§ Code change snippets:

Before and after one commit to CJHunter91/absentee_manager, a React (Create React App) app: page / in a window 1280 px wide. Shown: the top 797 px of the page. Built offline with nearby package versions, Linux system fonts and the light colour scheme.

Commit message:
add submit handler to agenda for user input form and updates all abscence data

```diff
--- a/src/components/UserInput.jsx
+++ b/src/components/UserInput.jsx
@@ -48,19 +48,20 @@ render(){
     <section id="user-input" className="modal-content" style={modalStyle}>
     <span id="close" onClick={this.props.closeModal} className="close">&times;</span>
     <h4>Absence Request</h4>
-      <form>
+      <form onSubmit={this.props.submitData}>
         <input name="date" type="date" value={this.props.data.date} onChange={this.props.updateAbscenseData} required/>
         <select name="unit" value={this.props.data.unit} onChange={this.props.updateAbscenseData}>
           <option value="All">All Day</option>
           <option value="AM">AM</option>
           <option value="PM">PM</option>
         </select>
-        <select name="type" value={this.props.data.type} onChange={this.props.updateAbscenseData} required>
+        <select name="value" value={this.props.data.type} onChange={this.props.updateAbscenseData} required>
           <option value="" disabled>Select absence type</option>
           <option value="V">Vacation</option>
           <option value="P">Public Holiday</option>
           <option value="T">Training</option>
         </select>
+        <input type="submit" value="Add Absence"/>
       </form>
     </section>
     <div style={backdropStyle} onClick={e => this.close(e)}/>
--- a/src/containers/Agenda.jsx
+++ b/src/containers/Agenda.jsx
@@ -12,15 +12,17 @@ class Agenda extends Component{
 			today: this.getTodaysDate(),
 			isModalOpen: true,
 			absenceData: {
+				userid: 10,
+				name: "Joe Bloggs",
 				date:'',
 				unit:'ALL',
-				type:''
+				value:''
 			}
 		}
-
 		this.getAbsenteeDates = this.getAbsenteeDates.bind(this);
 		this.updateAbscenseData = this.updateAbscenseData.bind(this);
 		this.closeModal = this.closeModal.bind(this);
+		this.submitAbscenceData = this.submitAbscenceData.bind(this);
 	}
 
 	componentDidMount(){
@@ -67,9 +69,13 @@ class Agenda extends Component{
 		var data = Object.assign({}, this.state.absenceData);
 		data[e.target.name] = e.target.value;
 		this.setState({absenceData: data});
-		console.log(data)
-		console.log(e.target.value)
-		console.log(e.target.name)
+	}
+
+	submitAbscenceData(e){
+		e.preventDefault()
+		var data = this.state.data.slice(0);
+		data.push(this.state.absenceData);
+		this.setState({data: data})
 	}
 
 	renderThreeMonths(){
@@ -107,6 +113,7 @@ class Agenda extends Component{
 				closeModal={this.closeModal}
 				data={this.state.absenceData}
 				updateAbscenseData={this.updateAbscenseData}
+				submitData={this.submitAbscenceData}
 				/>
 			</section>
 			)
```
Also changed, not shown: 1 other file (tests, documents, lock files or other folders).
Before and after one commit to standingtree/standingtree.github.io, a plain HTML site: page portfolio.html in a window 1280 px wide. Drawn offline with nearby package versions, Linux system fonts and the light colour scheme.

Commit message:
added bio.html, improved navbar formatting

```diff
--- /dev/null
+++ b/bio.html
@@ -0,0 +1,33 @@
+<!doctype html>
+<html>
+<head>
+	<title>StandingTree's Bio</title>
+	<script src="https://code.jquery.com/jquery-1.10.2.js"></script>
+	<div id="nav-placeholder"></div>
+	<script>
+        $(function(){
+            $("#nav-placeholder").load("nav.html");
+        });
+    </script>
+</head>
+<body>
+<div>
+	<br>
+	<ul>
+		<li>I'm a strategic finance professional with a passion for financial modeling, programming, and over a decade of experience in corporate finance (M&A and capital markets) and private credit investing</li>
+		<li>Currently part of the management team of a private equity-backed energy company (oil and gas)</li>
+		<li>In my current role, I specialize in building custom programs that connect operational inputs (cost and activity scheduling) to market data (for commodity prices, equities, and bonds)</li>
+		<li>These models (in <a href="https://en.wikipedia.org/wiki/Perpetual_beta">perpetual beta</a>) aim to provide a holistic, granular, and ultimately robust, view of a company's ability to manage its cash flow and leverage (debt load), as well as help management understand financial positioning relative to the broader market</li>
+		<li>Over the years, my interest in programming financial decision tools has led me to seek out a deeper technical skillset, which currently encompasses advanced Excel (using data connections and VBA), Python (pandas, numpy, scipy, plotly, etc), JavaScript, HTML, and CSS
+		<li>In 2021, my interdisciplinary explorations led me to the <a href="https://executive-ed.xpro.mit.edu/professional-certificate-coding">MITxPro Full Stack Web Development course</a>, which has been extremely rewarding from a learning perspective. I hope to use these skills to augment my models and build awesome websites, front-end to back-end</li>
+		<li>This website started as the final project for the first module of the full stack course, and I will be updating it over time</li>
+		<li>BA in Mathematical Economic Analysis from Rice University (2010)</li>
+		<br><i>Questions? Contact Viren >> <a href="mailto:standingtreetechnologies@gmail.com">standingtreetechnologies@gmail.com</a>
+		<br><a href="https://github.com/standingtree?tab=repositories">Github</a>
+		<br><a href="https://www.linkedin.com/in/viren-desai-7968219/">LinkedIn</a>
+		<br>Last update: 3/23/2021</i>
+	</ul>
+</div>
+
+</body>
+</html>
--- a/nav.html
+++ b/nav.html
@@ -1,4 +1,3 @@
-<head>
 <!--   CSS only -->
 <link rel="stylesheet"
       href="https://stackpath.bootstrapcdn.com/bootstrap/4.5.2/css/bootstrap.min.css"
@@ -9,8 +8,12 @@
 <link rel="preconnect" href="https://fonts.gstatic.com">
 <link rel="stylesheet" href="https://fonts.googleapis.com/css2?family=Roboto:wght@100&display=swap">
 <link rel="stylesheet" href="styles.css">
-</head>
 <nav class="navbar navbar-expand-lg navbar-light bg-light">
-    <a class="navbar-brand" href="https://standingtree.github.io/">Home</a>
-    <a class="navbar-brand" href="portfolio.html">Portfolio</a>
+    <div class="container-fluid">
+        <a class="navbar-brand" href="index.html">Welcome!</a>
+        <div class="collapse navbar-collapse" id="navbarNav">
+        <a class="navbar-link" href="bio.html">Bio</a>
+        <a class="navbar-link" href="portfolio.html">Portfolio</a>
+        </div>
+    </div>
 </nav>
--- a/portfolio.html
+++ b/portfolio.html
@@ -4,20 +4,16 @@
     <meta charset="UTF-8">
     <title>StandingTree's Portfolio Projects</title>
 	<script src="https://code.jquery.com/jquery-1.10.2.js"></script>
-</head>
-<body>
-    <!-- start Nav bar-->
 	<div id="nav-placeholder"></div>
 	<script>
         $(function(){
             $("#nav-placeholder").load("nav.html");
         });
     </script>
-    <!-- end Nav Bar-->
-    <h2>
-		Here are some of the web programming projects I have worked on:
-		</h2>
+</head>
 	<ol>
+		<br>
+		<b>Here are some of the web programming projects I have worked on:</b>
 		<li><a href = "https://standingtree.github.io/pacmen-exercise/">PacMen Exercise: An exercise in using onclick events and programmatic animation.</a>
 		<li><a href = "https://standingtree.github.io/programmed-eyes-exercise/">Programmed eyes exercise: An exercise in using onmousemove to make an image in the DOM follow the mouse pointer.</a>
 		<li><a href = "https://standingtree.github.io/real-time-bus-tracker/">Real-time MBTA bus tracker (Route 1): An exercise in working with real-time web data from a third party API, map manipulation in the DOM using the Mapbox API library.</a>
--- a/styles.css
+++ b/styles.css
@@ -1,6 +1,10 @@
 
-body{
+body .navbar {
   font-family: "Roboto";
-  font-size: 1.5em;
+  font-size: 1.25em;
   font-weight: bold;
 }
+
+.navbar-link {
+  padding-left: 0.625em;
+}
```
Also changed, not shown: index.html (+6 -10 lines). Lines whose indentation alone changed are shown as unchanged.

§ WHAT YOU WILL DO:
Provide the count, and nothing else, of lines in the data above where the word "props" occurs.

§ TASK SOLUTION:
6